Of course, judo is a still a physical sport that takes a lot of time and effort to practice. “The endurance needed sometimes is pretty nuts,” says David. Unfortunately, as with any martial art, injuries can be quite common too, particularly with grappling and throwing aspects of judo. “I’ve dislocated both shoulders so you have to be ready for that possibility also,” jokes Jesse.
The time commitment required is also pretty heavy, as without frequent practice it is difficult to improve. Jesse explains, “Everyone who does judo around me is either in a judo club at school (training minimum five times a week) or has done so already and has been doing judo for twenty plus years, so coming in and learning from scratch twice a week can be a bit rough. Getting floored by a fifteen year old boy and a woman half my size were both big eye openers,” he jokes. That’s not to say that it can’t be done, but it can be disheartening if you can’t commit enough time to training. Similarly, David says, “Not only do you have to commit yourself to a judo throw within a match if you want to successfully execute it, the amount of time you need to commit to actually become good at the sport is pretty demanding.”

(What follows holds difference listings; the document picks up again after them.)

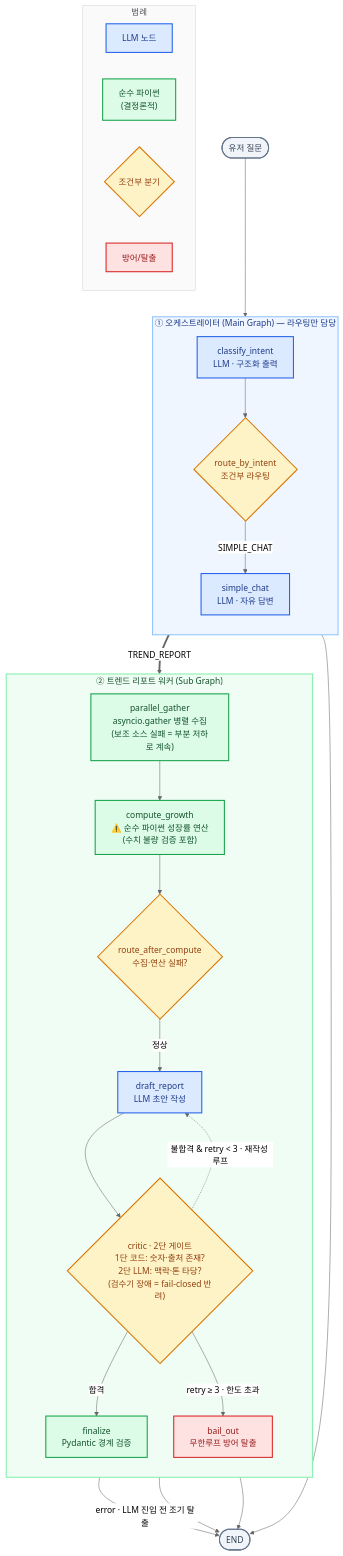
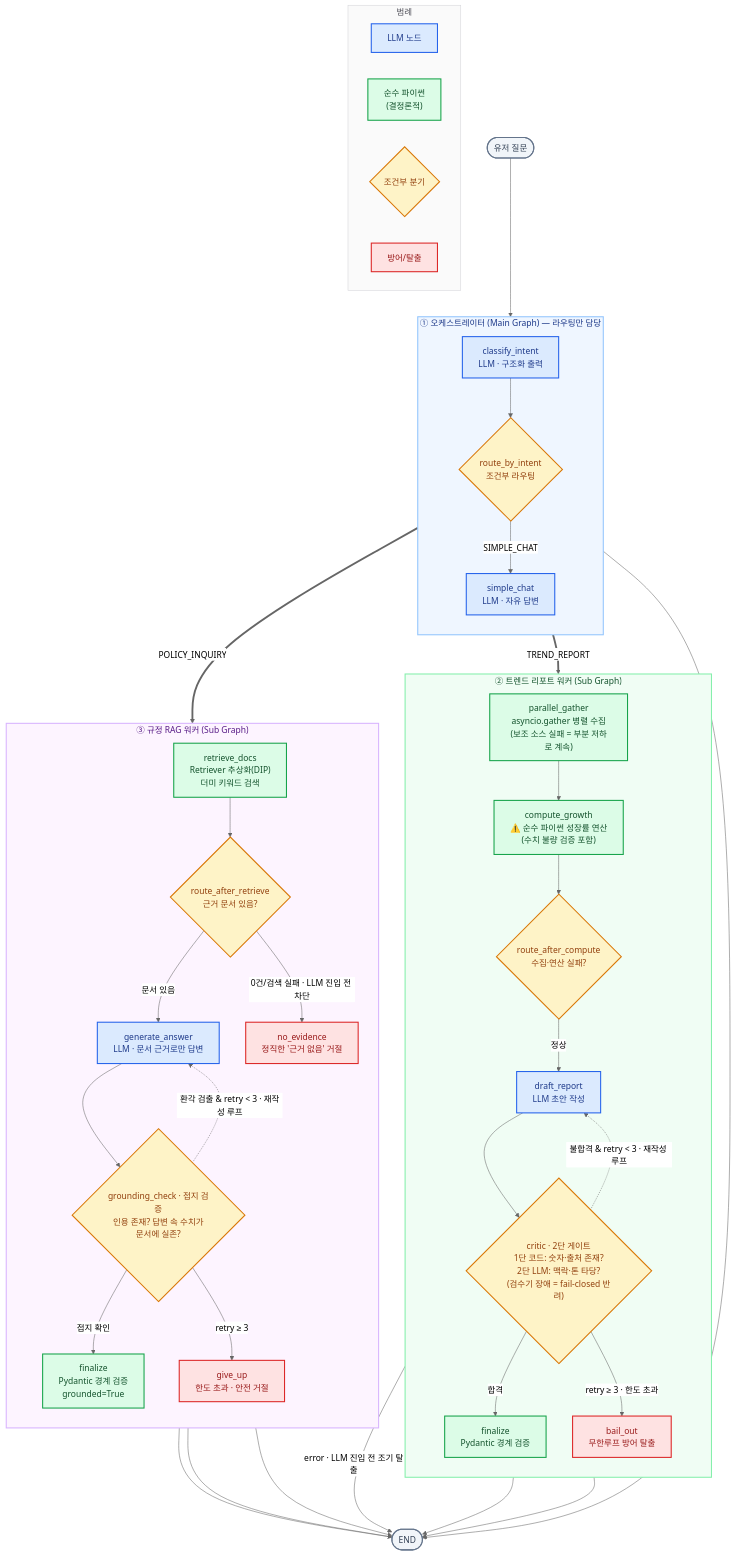
Before and after one commit to kskt1234-netizen/AI-customer-support-trend-report-agent: the diagram in README.md, drawn with Mermaid (neutral theme). The commit also changed other lines of this file and 1 other file, not shown here.

First line of the commit message:
docs: README·CLAUDE.md에 RAG 워커 아키텍처·접지 원칙 반영

````diff
--- a/README.md
+++ b/README.md
@@ -20,55 +21,77 @@
 ```mermaid
 flowchart TD
     U([유저 질문]):::io
 
     subgraph MAIN["① 오케스트레이터 (Main Graph) — 라우팅만 담당"]
         direction TB
         C["classify_intent<br/>LLM · 구조화 출력"]:::llm
         R{"route_by_intent<br/>조건부 라우팅"}:::branch
         S["simple_chat<br/>LLM · 자유 답변"]:::llm
         C --> R
         R -->|SIMPLE_CHAT| S
     end
 
     subgraph WORKER["② 트렌드 리포트 워커 (Sub Graph)"]
         direction TB
         G["parallel_gather<br/>asyncio.gather 병렬 수집<br/>(보조 소스 실패 = 부분 저하로 계속)"]:::code
         CG["compute_growth<br/>⚠️ 순수 파이썬 성장률 연산<br/>(수치 불량 검증 포함)"]:::code
         RC{"route_after_compute<br/>수집·연산 실패?"}:::branch
         D["draft_report<br/>LLM 초안 작성"]:::llm
         CR{"critic · 2단 게이트<br/>1단 코드: 숫자·출처 존재?<br/>2단 LLM: 맥락·톤 타당?<br/>(검수기 장애 = fail-closed 반려)"}:::branch
         F["finalize<br/>Pydantic 경계 검증"]:::code
         B["bail_out<br/>무한루프 방어 탈출"]:::guard
         G --> CG --> RC
         RC -->|정상| D --> CR
         CR -.->|"불합격 & retry < 3 · 재작성 루프"| D
         CR -->|합격| F
         CR -->|"retry ≥ 3 · 한도 초과"| B
     end
 
+    subgraph RAG["③ 규정 RAG 워커 (Sub Graph)"]
+        direction TB
+        RT["retrieve_docs<br/>Retriever 추상화(DIP)<br/>더미 키워드 검색"]:::code
+        RR{"route_after_retrieve<br/>근거 문서 있음?"}:::branch
+        GA["generate_answer<br/>LLM · 문서 근거로만 답변"]:::llm
+        GC{"grounding_check · 접지 검증<br/>인용 존재? 답변 속 수치가<br/>문서에 실존?"}:::branch
+        PF["finalize<br/>Pydantic 경계 검증<br/>grounded=True"]:::code
+        NE["no_evidence<br/>정직한 '근거 없음' 거절"]:::guard
+        GU["give_up<br/>한도 초과 · 안전 거절"]:::guard
+        RT --> RR
+        RR -->|문서 있음| GA --> GC
+        RR -->|"0건/검색 실패 · LLM 진입 전 차단"| NE
+        GC -.->|"환각 검출 & retry < 3 · 재작성 루프"| GA
+        GC -->|접지 확인| PF
+        GC -->|"retry ≥ 3"| GU
+    end
+
     U --> C
     R ==>|TREND_REPORT| G
+    R ==>|POLICY_INQUIRY| RT
     S --> E([END]):::io
     RC -->|"error · LLM 진입 전 조기 탈출"| E
     F --> E
     B --> E
+    PF --> E
+    NE --> E
+    GU --> E
 
     %% ── 범례 ──
     subgraph LEGEND["범례"]
         direction LR
         L1["LLM 노드"]:::llm
         L2["순수 파이썬<br/>(결정론적)"]:::code
         L3{"조건부 분기"}:::branch
         L4["방어/탈출"]:::guard
     end
 
     classDef llm fill:#dbeafe,stroke:#2563eb,stroke-width:2px,color:#1e3a8a;
     classDef code fill:#dcfce7,stroke:#16a34a,stroke-width:2px,color:#14532d;
     classDef branch fill:#fef3c7,stroke:#d97706,stroke-width:2px,color:#92400e;
     classDef guard fill:#fee2e2,stroke:#dc2626,stroke-width:2px,color:#991b1b;
     classDef io fill:#f1f5f9,stroke:#64748b,stroke-width:2px,color:#334155;
 
     style MAIN fill:#eff6ff,stroke:#93c5fd,stroke-width:2px,color:#1e3a8a;
     style WORKER fill:#f0fdf4,stroke:#86efac,stroke-width:2px,color:#14532d;
+    style RAG fill:#fdf4ff,stroke:#d8b4fe,stroke-width:2px,color:#581c87;
     style LEGEND fill:#fafafa,stroke:#d4d4d8,stroke-width:1px,color:#52525b;
 ```
````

That being said, judo can be a truly rewarding practice to take up. David says, “I’ve seen many of my students go above and beyond what they thought they could do to try and become better than they once were. It’s very inspiring for me and makes me proud of them.”
Judo has also benefited Jesse in other ways. “If I had to sum it up, it would be learning how to be strict and lenient at the same time. Obviously in a straightforward sense that can mean physically, but also in an everyday sense, judo helped me learn how to deal with problems in a more efficient and stress-free way.”
Jesse had this advice to give JETs who are interested in taking up judo: “Just jump in! Don’t worry if your Japanese isn’t that great or you aren’t the most athletic person. You’ll make great friends and get fit while having some fun along the way. It’s a humbling and rewarding experience.”